Gymnangium montagui is a hydroid that develops in erect feather-like
colonies from 8 to 10 cm high and covering areas of about 10 cm2. Colonies bud from a basal stolon and grow
in the same direction, parallel to each other. The outline of each plume is regular up to the 4/5th of
their height, then it ends in an angular way. The main stem, called hydrocaulus, has from 100 to 300
in two rows which are parallel and slightly curved. The tiny polyps, invisible to the eyes, are aligned
on the curved side of the branches. Their tentacles open out on both sides of the inter-branches.
The golden sea fern lives in moderatly current-swept areas between 10 and 40 meters deep, generally
attached to the horizontal side of rocks, and protected by overhangs in shallow waters.
It is reported in the North-West Atlantic Ocean and is rare in the English Channel.
(source : European Register of Marine Species)
Budding : Asexual reproduction forming a new individual.
Basal stolon : Linear base linking colonies together and from where the colonies bud and grow.
Hydrocaulus : Main stem of a hydroid colony.
Polyp : Individual of a colony.
Top photograph :
© Wilfried Bay-Nouailhat. Published with author's kind permission :
Gymnangium montagui, Anse de Camaret, West-Brittany, west of France. Depth 27 meters.
Bottom photograph : © Wilfried Bay-Nouailhat. Published with author's kind permission :
Gymnangium montagui, Golden sea fern.. Iles Glénan, South-Brittany, West of France. Depth 14 meters.

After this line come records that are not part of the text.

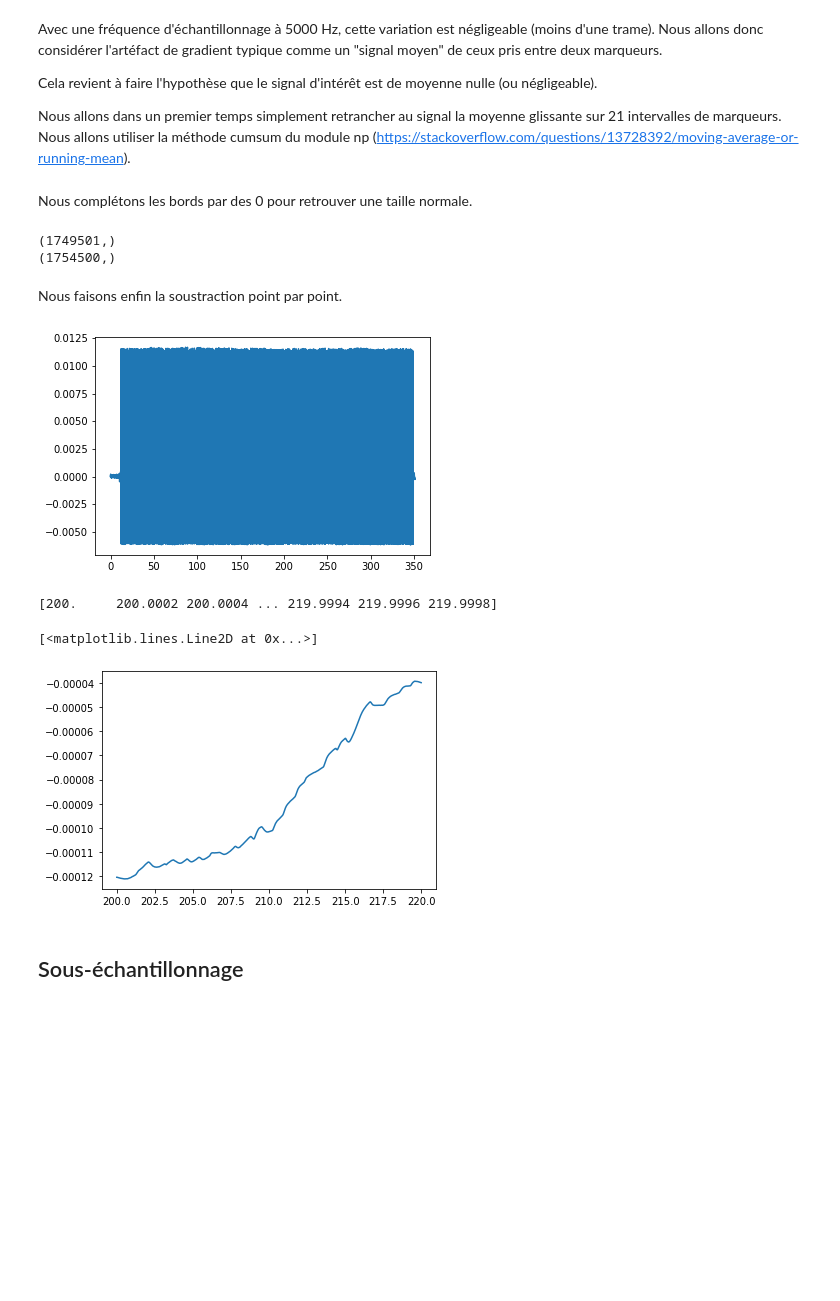
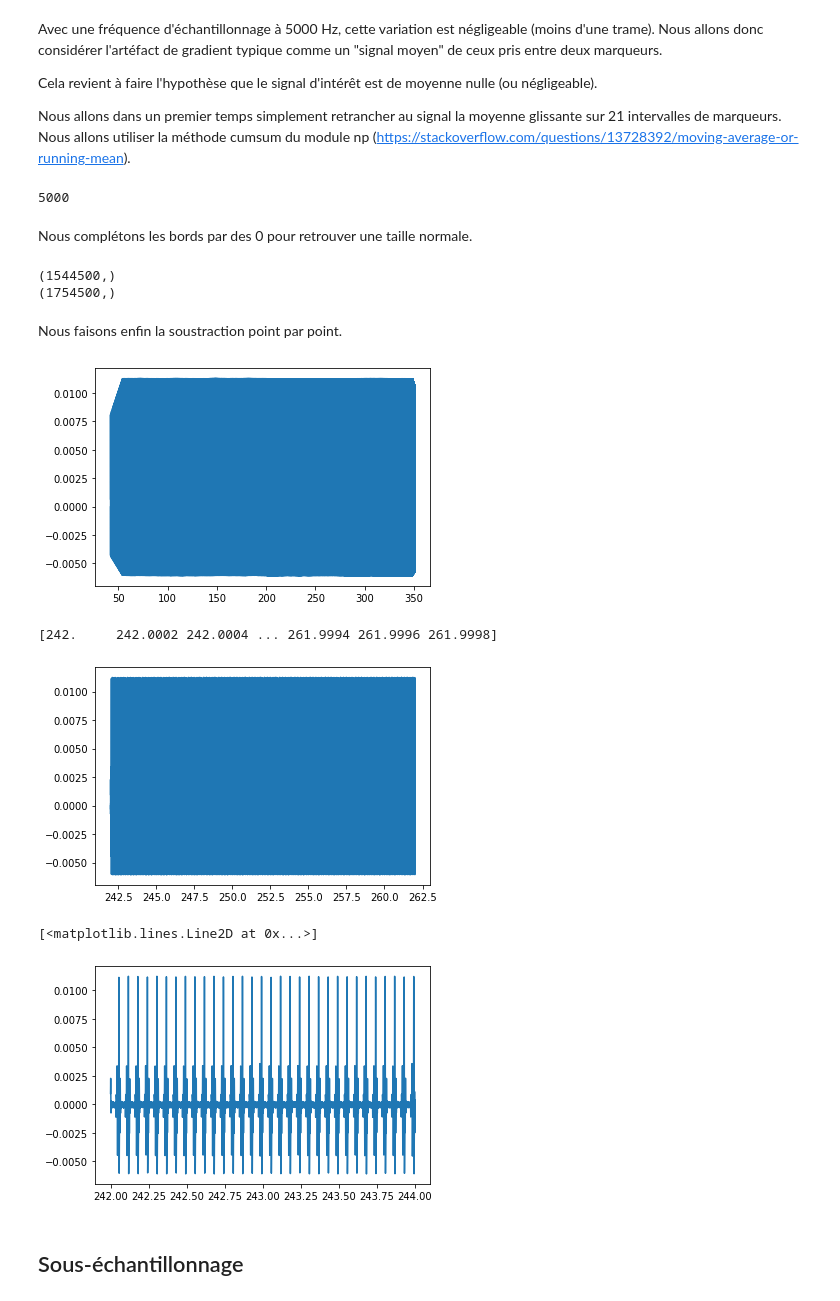
Before and after one commit to MaximeCaute/TraitementSignauxEEG, a Jupyter notebook: Notebooks/PreTraitementDonnees.ipynb, the cells around one changed output. Drawn from its saved outputs; the diff is of its cells as text; code cells hidden in the pictures; blank space fills up the shorter version.

```diff
--- a/Notebooks/PreTraitementDonnees.ipynb
+++ b/Notebooks/PreTraitementDonnees.ipynb
@@ -131,41 +131,57 @@ def cumsum_sma(array, period):
     ret[period:] = ret[period:] - ret[:-period]
     return ret[period - 1:] / period
 
-sma_interval_time_size = 1*marker_period
-sma_interval_frame_size = raw.time_as_index([0, sma_interval_time_size])[1]
+def cumulative_interval_average(array, window_size, interval_size):
+    averaged_array = []
+    for i in range(window_size, len(array)):
+        averaged_array.append(np.mean(array[i-window_size:i+1:interval_size]))
+    return np.array(averaged_array)
 
-ep1_raw_averaged_raw_data = cumsum_sma(ep1_raw_data, sma_interval_frame_size)
+sma_window_time_size = 42*marker_period
+sma_window_frame_size = raw.time_as_index([0, sma_window_time_size])[1]
+interval_size = raw.time_as_index([0, marker_period])[1]
+
+print(interval_size)
+
+#ep1_raw_averaged_raw_data = cumsum_sma(ep1_raw_data, sma_window_frame_size)
+ep1_raw_averaged_raw_data = cumulative_interval_average(ep1_raw_data, sma_window_frame_size, interval_size)
+# %% [output]
+5000
 # %% [markdown]
 Nous complétons les bords par des 0 pour retrouver une taille normale.
 # %%
 print(ep1_raw_averaged_raw_data.shape)
 print(ep1_raw_data.shape)
 
-size_diff = len(ep1_raw_data) - len(ep1_raw_averaged_raw_data)
+#size_diff = len(ep1_raw_data) - len(ep1_raw_averaged_raw_data)
+v1_time = raw_time[sma_window_frame_size:]
+#ep1_averaged_raw_data = np.concatenate([[0]*(size_diff//2), [0], ep1_raw_averaged_raw_data, [0]*(size_diff//2)])
+ep1_averaged_raw_data = ep1_raw_averaged_raw_data
 
-ep1_averaged_raw_data = np.concatenate([[0]*(size_diff//2), [0], ep1_raw_averaged_raw_data, [0]*(size_diff//2)])
-
-assert(ep1_averaged_raw_data.shape == ep1_raw_data.shape)
+assert(ep1_averaged_raw_data.shape == v1_time.shape)
 # %% [output]
-(1749501,)
+(1544500,)
 (1754500,)
 # %% [markdown]
 Nous faisons enfin la soustraction point par point.
 # %%
-ep1_v1_pp_data = ep1_raw_data - ep1_averaged_raw_data
+ep1_v1_pp_data = ep1_raw_data[sma_window_frame_size:] - ep1_averaged_raw_data
 
 #plt.plot(raw_time, ep1_v1_pp_data)
-plt.plot(raw_time, ep1_averaged_raw_data)
+plt.plot(v1_time, ep1_averaged_raw_data)
 plt.show()
 # %% [output]
-[figure, old version]
+[figure, new version]
 # %%
-print(raw_time[1000000:1100000])
-plt.plot(raw_time[1000000:1100000], ep1_averaged_raw_data[1000000:1100000])
+print(v1_time[1000000:1100000])
+plt.plot(v1_time[1000000:1100000], ep1_averaged_raw_data[1000000:1100000])
+plt.show()
+plt.plot(v1_time[1000000:1010000], ep1_averaged_raw_data[1000000:1010000])#2sec
 # %% [output]
-[200.     200.0002 200.0004 ... 219.9994 219.9996 219.9998]
+[242.     242.0002 242.0004 ... 261.9994 261.9996 261.9998]
+[figure, new version]
 [<matplotlib.lines.Line2D at 0x...>]
-[figure, old version]
+[figure, added]
 # %% [markdown]
 ## Sous-échantillonnage
 # %% [markdown]
```
Also changed, not shown: parts of 4 cells of this notebook.
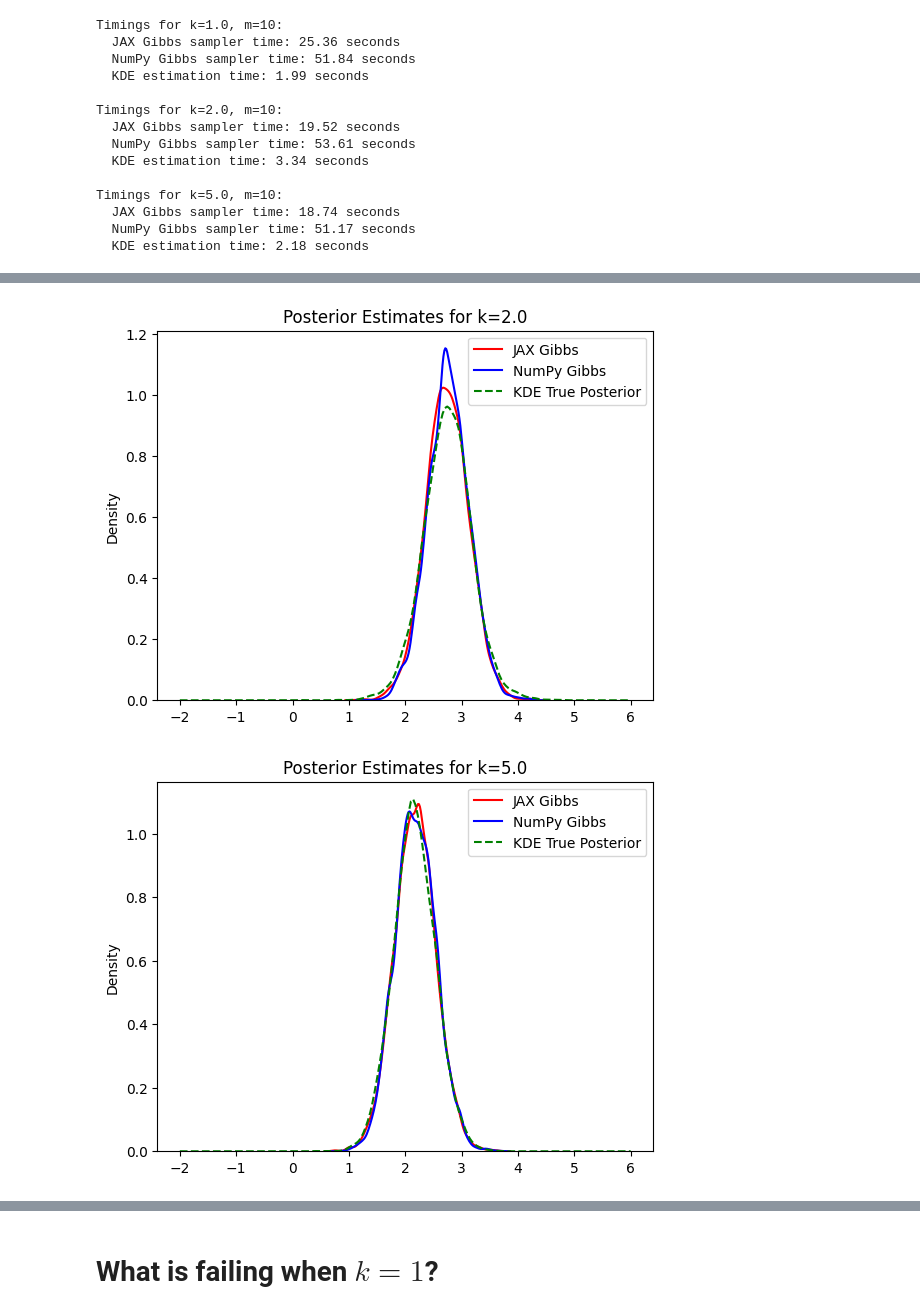
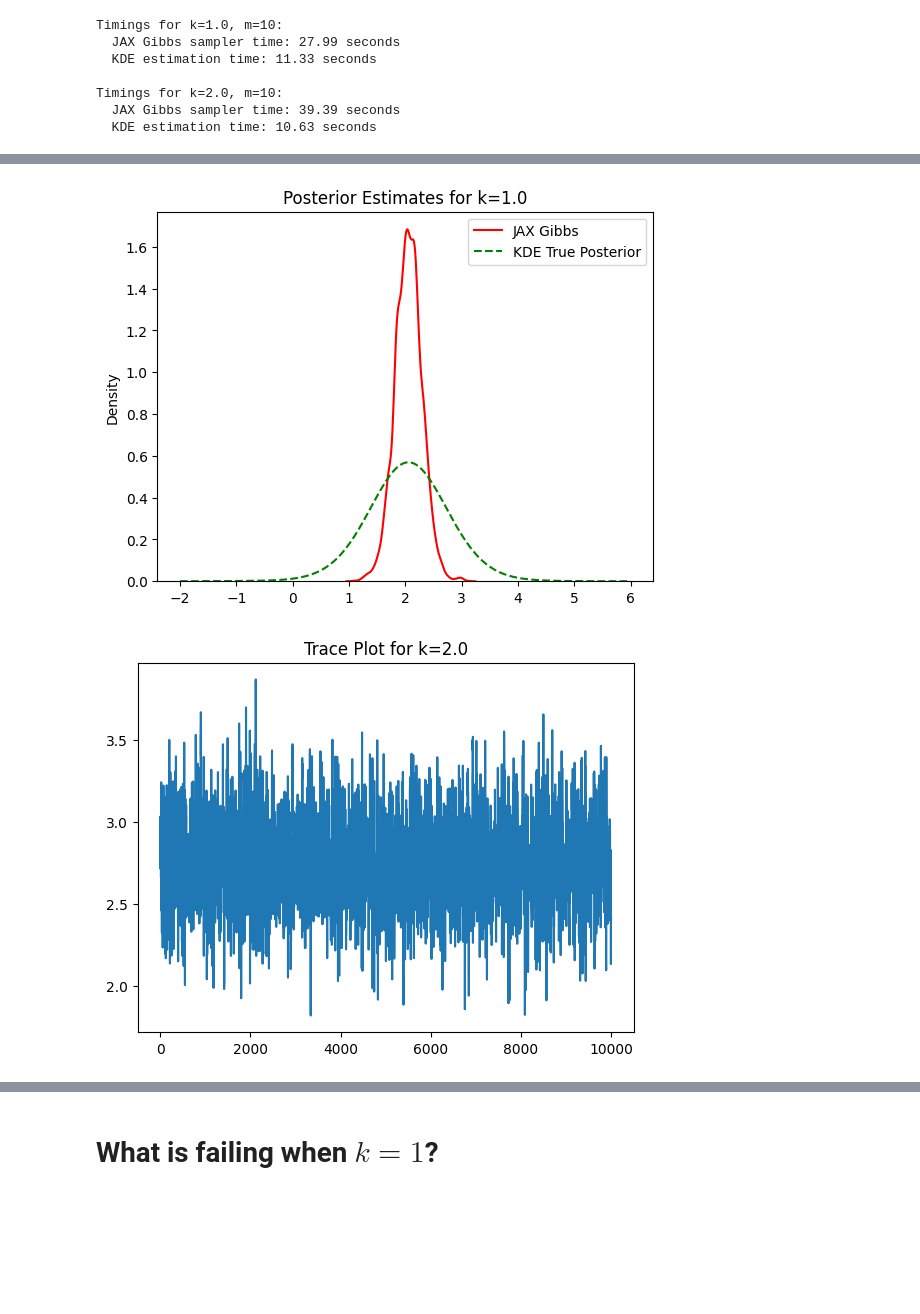
Before and after one commit to shlokmishra/student_t_mle, a Jupyter notebook: testing/kde_vs_gibbs.ipynb, the cells around one changed output, grey strips where cells are left out. Saved outputs shown, nothing was run; the diff lists cells and outputs as text; code cells hidden in the pictures; blank space fills up the shorter version.

```diff
--- a/testing/kde_vs_gibbs.ipynb
+++ b/testing/kde_vs_gibbs.ipynb
@@ -148,0 +136,11 @@ Estimating true posterior with KDE for k=5.0, m=10...
+# %%
+import jax.numpy as jnp
+burnin = 0
+for k in ks:
+    meds = [jnp.median(x) for x in x_chain_jax[k]]
+    plt.figure()
+    plt.plot(meds[burnin: ])
+    plt.title(f'Median of x_i samples over iterations for k={k}')
+    plt.xlabel('Iteration')
+    plt.ylabel('Median of x_i')
+    plt.show()
@@ -150,28 +151,25 @@ Estimating true posterior with KDE for k=5.0, m=10...
 for k in ks:
     print(f"Timings for k={k}, m={m}:")
     print(f"  JAX Gibbs sampler time: {times_jax[k]:.2f} seconds")
-    print(f"  NumPy Gibbs sampler time: {times_np[k]:.2f} seconds")
+    # print(f"  NumPy Gibbs sampler time: {times_np[k]:.2f} seconds")
     print(f"  KDE estimation time: {times_kde[k]:.2f} seconds")
     print()
 # %% [output]
 Timings for k=1.0, m=10:
-  JAX Gibbs sampler time: 25.36 seconds
-  NumPy Gibbs sampler time: 51.84 seconds
-  KDE estimation time: 1.99 seconds
+  JAX Gibbs sampler time: 27.99 seconds
+  KDE estimation time: 11.33 seconds
 
 Timings for k=2.0, m=10:
-  JAX Gibbs sampler time: 19.52 seconds
-  NumPy Gibbs sampler time: 53.61 seconds
-  KDE estimation time: 3.34 seconds
-
-Timings for k=5.0, m=10:
-  JAX Gibbs sampler time: 18.74 seconds
-  NumPy Gibbs sampler time: 51.17 seconds
-  KDE estimation time: 2.18 seconds
+  JAX Gibbs sampler time: 39.39 seconds
+  KDE estimation time: 10.63 seconds
 # %%
+burnin = 1000
 for k in ks:
-    sns.kdeplot(mus_jax[k], label=f'JAX Gibbs', color = "red")
-    sns.kdeplot(mus_np[k], label=f'NumPy Gibbs', color = "blue")
+    plt.plot(mus_jax[k])
+    plt.title(f'Trace Plot for k={k}')
+    plt.show()
+    sns.kdeplot(mus_jax[k][burnin: ], label=f'JAX Gibbs', color = "red")
+    # sns.kdeplot(mus_np[k], label=f'NumPy Gibbs', color = "blue")
     mus = np.linspace(mu - 4, mu + 4, 200)
     plt.plot(mus, true_posteriors[k](mus), label='KDE True Posterior', color = "green", linestyle='--')
     plt.title(f'Posterior Estimates for k={k}')
@@ -182,2 +180,2 @@ for k in ks:
-[figure, old version]
+[figure, new version]
-[figure, old version]
+[figure, new version]
```
Also changed, not shown: parts of 5 cells of this notebook, 2 other files.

Text : Wilfried Bay-Nouailhat © 2007-2017.
Translation : Anne Bay-Nouailhat © 2007-2017.